Before long, I’m absorbed in stories about illiteracy in London, theatre reviews, and political debates over the economy and NHS. A strong, chilly breeze fights for control over the newspaper pages, but I press on and win the battle. The noise of the city is all but gone. It’s just me and newsprint whittling the day away, one story at a time. I could be anywhere and nowhere all at once. It’s just another day until I look up and see a shaft of sun hit Parliament and bounce off Westminster Bridge. In amazement, I realize I’m in the heart of London basking in a stunning reminder of the good fortune that brought me to this beautiful place.
Here’s my view, shortly before the rain came pouring down . . .
A sense of wonder
lights the dark
of a starless night
A crescent moon
dreams of fireflies
silver kissed ripples
Beating wings carry
beacons of hope
Satin blue peeks

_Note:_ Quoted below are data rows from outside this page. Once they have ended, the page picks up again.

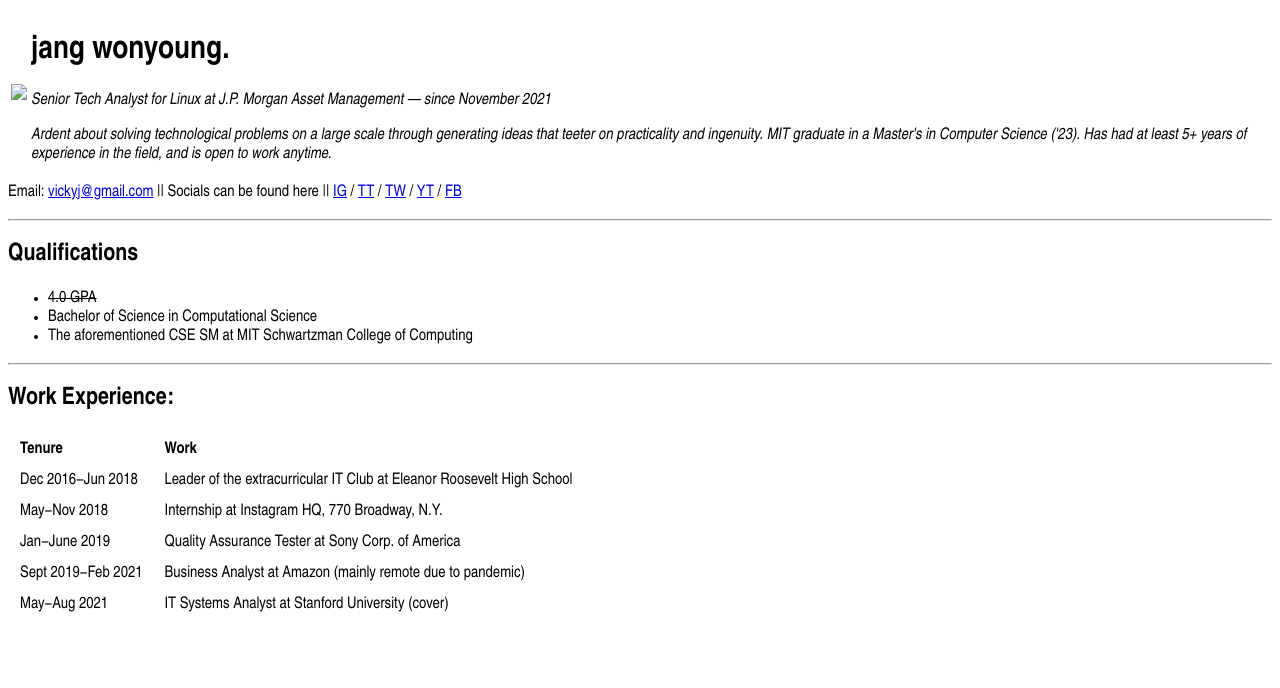
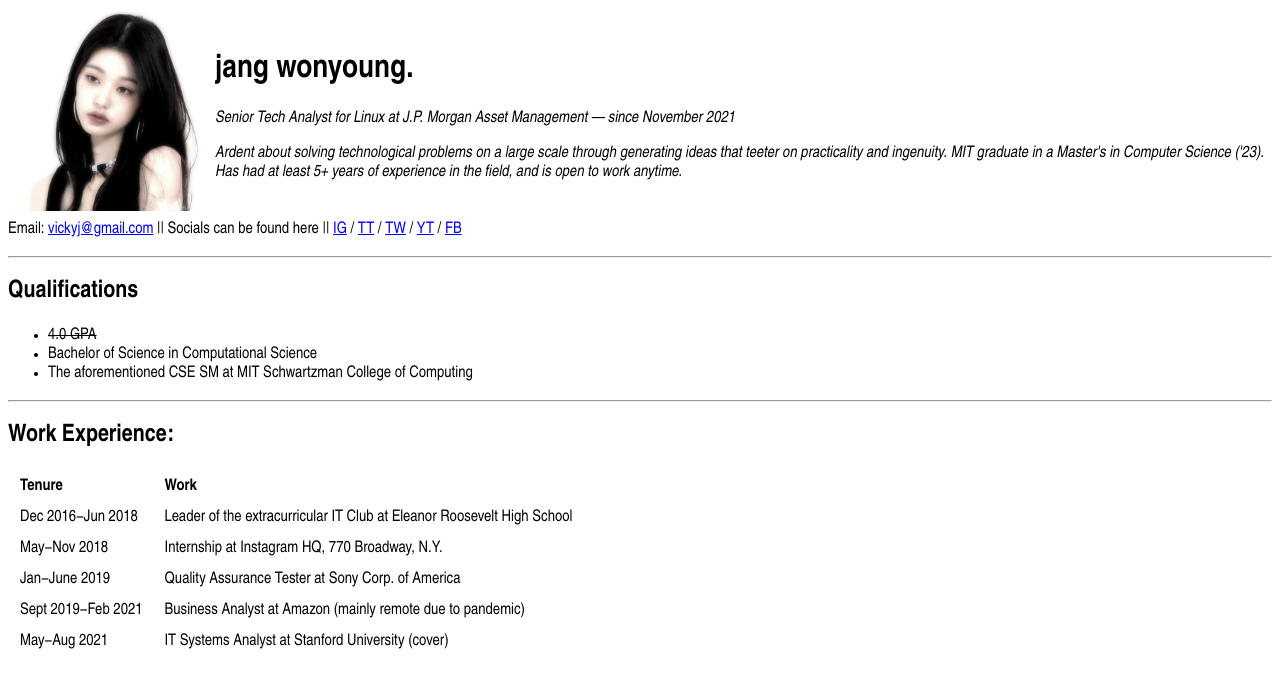
Before and after one commit to DrMe4nswell/html-portfolio, a plain HTML site: page public/wonyoung-boilerplate.html in a window 1280 px wide. Drawn offline with Linux system fonts and the light colour scheme; the site is published under a folder, as on GitHub Pages, so addresses that start at the root find nothing.

Commit message:
Forgot to add '..' on the img src

```diff
--- a/public/wonyoung-boilerplate.html
+++ b/public/wonyoung-boilerplate.html
@@ -10,7 +10,7 @@
             <tbody>
                 <tr>
                     <td>
-                        <img src="/assets/images/wonyoung.jpg" height="200"/>
+                        <img src="../assets/images/wonyoung.jpg" height="200"/>
                     </td>
                     <td>
                         <h1>jang wonyoung.</h1>
```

through broken clouds
The last few raindrops
cling to newborn
leaves of spring